The line between the graphic novel and the poetic disappears, and we mean this literally since the illustrations here are modeled on the popular comic and the text’s line breaks seem to ape the poetic, without being reducible to this form either. There is only black and white here, and the text celebrates this binary, as it bathes itself in a cascade of illegibility: images straddling between signal and noise.
avantgarde gallery space = sterility of birthing center
tri//vial to create anything
when algorithms hacking // the baby brain
is unraveling art.
Disasters of writing are hidden by hours in front of a screen.
As we read the text, we get the strange feeling of being deprogrammed. As if each black and white image were meant to be a secret Rorschach blot designed to wake one up from an imposed slumber. Meawhile we follow a cephalopod and the stains of his ink across the spaces open up the margins of what we are calling a “text”—though this shorn fabric is actually a collapse of textual and extra-textual surfaces. All of this is punctuated by snippets of what seems to be a collective nightmare experienced by a group of beings under eternal hibernation. So a bit like us?
At other times the reading experience is like reading the corrupt files from a forgotten human vessel navigating through forgotten forms of space; malformed trajectories of time. And so there is considerable textual saturation along with black pools of redacted material. Which is to say that ZER000 EXCESS is both a textual and visual experience: no one element precedes the other; there’s a synergy between typography and image crucial to the poetics of its composition: “there is a strange sort of decay that happens when there are no fleshy bodies at stake.”
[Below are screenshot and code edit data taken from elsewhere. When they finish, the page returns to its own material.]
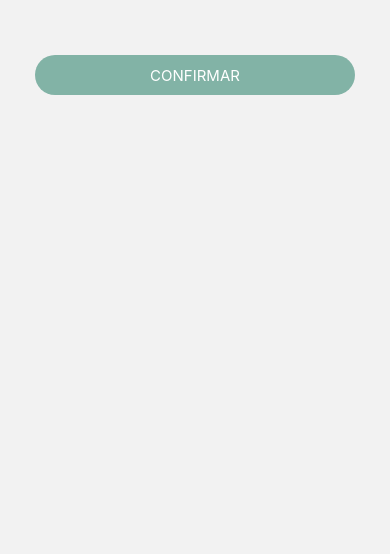
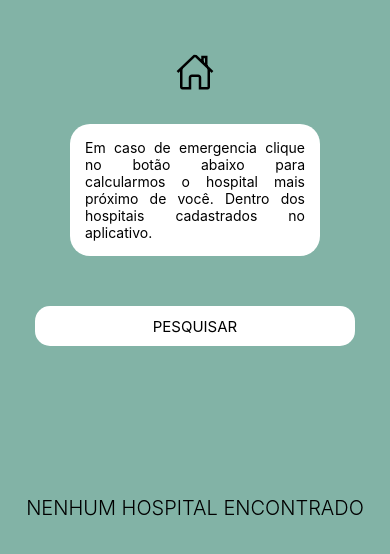
Before and after one commit to BrunoJesus02/Health-App, a React Native app: screen /Maps in a window 390 px wide. Shown: the top 554 px of the page. Built offline with nearby package versions, Linux system fonts and the light colour scheme.

Commit message:
Finalizacao da implementacao com o google matrix api

```diff
--- a/navigation/BottomTabsNavigator.js
+++ b/navigation/BottomTabsNavigator.js
@@ -64,7 +64,7 @@ export default () => {
                                         fontSize: 11,
                                         textAlign: 'center'
                                     }}>
-                                    Cadastrar
+                                    Cadastro
                                 </Text>
                             </>
                         )
--- a/package.json
+++ b/package.json
@@ -15,7 +15,6 @@
     "@react-navigation/bottom-tabs": "^6.3.1",
     "@react-navigation/native": "^6.0.10",
     "@react-navigation/native-stack": "^6.6.2",
-    "axios": "^0.27.2",
     "expo": "~45.0.0",
     "expo-status-bar": "~1.3.0",
     "react": "17.0.2",
@@ -23,8 +22,8 @@
     "react-native": "0.68.2",
     "react-native-gifted-chat": "^1.0.4",
     "react-native-picker-select": "^8.0.4",
-    "react-native-safe-area-context": "^4.2.4",
-    "react-native-screens": "^3.11.1",
+    "react-native-safe-area-context": "4.2.4",
+    "react-native-screens": "~3.11.1",
     "react-native-vector-icons": "^9.1.0",
     "react-native-web": "0.17.7",
     "webpack-dev-server": "~3.11.0"
--- a/screens/HomeScreen.js
+++ b/screens/HomeScreen.js
@@ -1,9 +1,9 @@
 import React from 'react';
-import { StyleSheet, Text, View, ScrollView, Image, Pressable, FlatList } from 'react-native';
-import Icon from 'react-native-vector-icons/EvilIcons'
-import IconMaterial from 'react-native-vector-icons/MaterialCommunityIcons'
+import { FlatList, Image, Pressable, ScrollView, StyleSheet, Text, View } from 'react-native';
+import IconMaterial from 'react-native-vector-icons/MaterialCommunityIcons';
+
+import { icons } from '../constants';
 import fakeDataAPI from '../constants/fakeDataAPI';
-import { icons } from '../constants'
 
 const HomeScreen = ({ navigation }) => {
   return (
@@ -12,7 +12,7 @@ const HomeScreen = ({ navigation }) => {
         <View style={styles.circle}/>
       </View>
 
-      <View style={{flex: 1, alignItems: 'center'}}v>
+      <View style={{flex: 1, alignItems: 'center'}}>
         <Image style={{height: 150, width: 150}} source={require('../img/profile.png')}/>
       </View>
 
@@ -21,7 +21,7 @@ const HomeScreen = ({ navigation }) => {
           <IconMaterial name="bandage" size={30} color='#63877E'/>
         </View>
         <View style={styles.icons}>
-          <IconMaterial name="calendar" size={30} color='#63877E' onPress={() => navigation.navigate('Maps')}/>
+          <IconMaterial name="help-rhombus-outline" size={30} color='#63877E' onPress={() => navigation.navigate('Maps')}/>
         </View>
         <View style={styles.icons}>
           <IconMaterial name="book-open-outline" size={30} color='#63877E'/>
--- a/screens/MapsScreen.js
+++ b/screens/MapsScreen.js
@@ -1,28 +1,47 @@
 import React, {useState, useEffect } from 'react';
 import { hospitais } from '../hospitais.json';
 import { StyleSheet, Text, View, TextInput, Pressable, Modal} from 'react-native';
+import Ionicons from 'react-native-vector-icons/Ionicons'
 
 
-const MapsScreen = () => {
 
-    const [ data, setData ] = useState();
+const MapsScreen = ({ navigation }) => {
+
+    const [ data, setData ] = useState([]);
+    const [ indexHospital, setIndexHospital ] = useState();
+    const [ menorTempo, setMenorTempo ] = useState();
+    const [ destinos, setDestinos ] = useState([]);
+
+    const listaDeDuracao = [];
     var destinations = '';
     const apiKey = 'AIzaSyC9-UJSfbULPg4DCkyTsH8oD0x_Pl1K2Uw'
     const origin = '-23.724399162440584,%20-46.86348076410735'
+    const url = `https://maps.googleapis.com/maps/api/distancematrix/json?destinations=${destinations}&origins=${origin}&key=${apiKey}`
 
     const onInit = async () => {
         formatarQueryDestino()
       };
 
     const pesquisar = async () => {
-      console.log(`https://maps.googleapis.com/maps/api/distancematrix/json?destinations=${destinations}&origins=${origin}&key=${apiKey}`);
       try {
-        const response = await fetch('https://maps.googleapis.com/maps/api/distancematrix/json?destinations=-23.718466323041998,%20-46.560175166228184|-23.63037519720466,%20-46.521421956293|-23.6699315696113,%20-46.44840176491919|-23.712538743615273,%20-46.54633585072779|-23.643722530643885,%20-46.64210728211316&origins=-23.724399162440584,%20-46.86348076410735&key=AIzaSyC9-UJSfbULPg4DCkyTsH8oD0x_Pl1K2Uw');
+        const response = await fetch('https://maps.googleapis.com/maps/api/distancematrix/json?destinations=Av.+João+Firmino,+250+-+Assunção,+São+Bernardo+do+Campo|R.+Américo+Brasiliense,+596+-+Centro,+São+Bernardo+do+Campo|R.+Martim+Afonso,+114&origins=Itapecerica+da+Serra,+State+of+São+Paulo,+Brazil&key=AIzaSyC9-UJSfbULPg4DCkyTsH8oD0x_Pl1K2Uw&regions=pt-BR&language=pt-BR');
         const json = await response.text();
-        console.log(json)
+        var form = JSON.parse(json)
+        var elements = form.rows[0].elements
+        setData(elements)
+        setDestinos(form.destination_addresses)
       } catch {
         console.log('error');
       }
+      calcularMenorDistancia(data)
+    }
+
+    const calcularMenorDistancia = () => {
+      data.forEach(obj => {
+        listaDeDuracao.push(Math.round(obj.duration.value / 60))
+      })
+      setMenorTempo(Math.min(...listaDeDuracao));
+      setIndexHospital(listaDeDuracao.findIndex(i => i === menorTempo))
     }
 
     const formatarQueryDestino = () => {
@@ -41,12 +60,35 @@ const MapsScreen = () => {
 
     return (
       <View style={styles.container}>
+
+            <View style={styles.header}>
+                <Pressable onPress={() => navigation.replace('Home')}>
+                    <Ionicons name="home-outline" size={40} style={{marginTop: 50}}/>
+                </Pressable>
+            </View>
+
+            <View style={styles.info}>
+              <Text style={{textAlign: 'justify'}}>Em caso de emergencia clique no botão abaixo para calcularmos o hospital mais próximo de você. Dentro dos hospitais cadastrados no aplicativo.</Text>
+            </View>
             <Pressable
                     style={styles.botaoAcessar}
-                    onPress={() => teste()}>
-                    <Text style={{color: '#FFF', fontWeight: '400', fontSize: 15}}>CONFIRMAR</Text>
-                </Pressable>
+                    onPress={() => pesquisar()}>
+                    <Text style={{color: '#000', fontWeight: '400', fontSize: 15}}>PESQUISAR</Text>
+            </Pressable>
 
+            {
+              (menorTempo && (destinos[indexHospital] != undefined))
+              ?
+              <View>
+                <View style={styles.tempo}>
+                  <Text style={{fontWeight: '100', fontSize: 150}}>56</Text>
+                  <Text style={{fontWeight: 'bolder', fontSize: 25, transform: [{ rotate: '90deg'}]}}>MINUTOS</Text>
+                </View>
+                <Text style={{fontWeight: '300', fontSize: 25, marginTop: 10}}> Av. João Firmino, 250 - Assunção, São Bernardo do Campo - SP, 09810-250, Brasil</Text>
+              </View>
+              :
+              <Text style={{color: '#000', fontWeight: '300', fontSize: 20, marginTop: 150}}>NENHUM HOSPITAL ENCONTRADO</Text>
+            }
       </View>
     );
 }
@@ -57,16 +99,33 @@ const styles = StyleSheet.create({
   container: {
     display: 'flex',
     alignItems: 'center',
-    justifyContent: 'center',
-    marginTop: 40
+    backgroundColor: '#82B3A6',
+    height: '100%'
   },
   botaoAcessar: {
     width: 320,
     height: 40,
-    backgroundColor: '#82B3A6',
-    borderRadius: 20,
-    marginTop: 15,
+    backgroundColor: '#FFF',
+    borderRadius: 15,
+    marginTop: 50,
     alignItems: 'center',
     justifyContent: 'center',
+  },
+  info: {
+    width: 250,
+    marginTop: 30,
+    backgroundColor: '#FFF',
+    borderRadius: 20,
+    padding: 15
+  },
+  tempo: {
+    display: 'flex',
+    alignItems: 'center',
+    justifyContent: 'center',
+    flexDirection: 'row',
+    marginTop: 70,
+    minHeight: 150 ,
+    minWidth: 100,
+    borderWidth: 1
   }
 })
```
Also changed, not shown: 1 other file (tests, documents, lock files or other folders).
To archive is to copy and recreate—every digital copy is a new object, an altered clone
that now exists alongside the previous version.
PDFs, JPEGS, MOVS, DOCs, html files, all are being reproduced whenever they are
summoned, whenever they are downloaded.
There is no original copy of the universe; there never was one. The universe as digital machine is overheating.
A summary of Reber’s ars poetica: “Saying too much converts speech into noise – hoping to eliminate any [accidental] significance through [accumulation] and [overload].”
Citationality and copy/pasted texts are also crucial to Reber’s process. Citing complimentary entries from a Hebrew dictionary, the text exposes the relation between words like self, root, and gods, producing a mind-bending etymological undercurrent which mimics the structure of the entire work itself: a digital textile united by painterly codes (digital, biological, cosmic, etc.).
Writing, over-writing, bio-digital palimpsest. As we come across the book’s last page our initial impulse is be to go back and relive the experience: we find ourselves replicating our readings; we find ourselves in square 1:
spaces starts to
liquid plastic on
… swimming in a miasma of degraded files, forgotten digital gods, gasping for air.
Javier Padilla is Assistant Professor of English at Colgate University.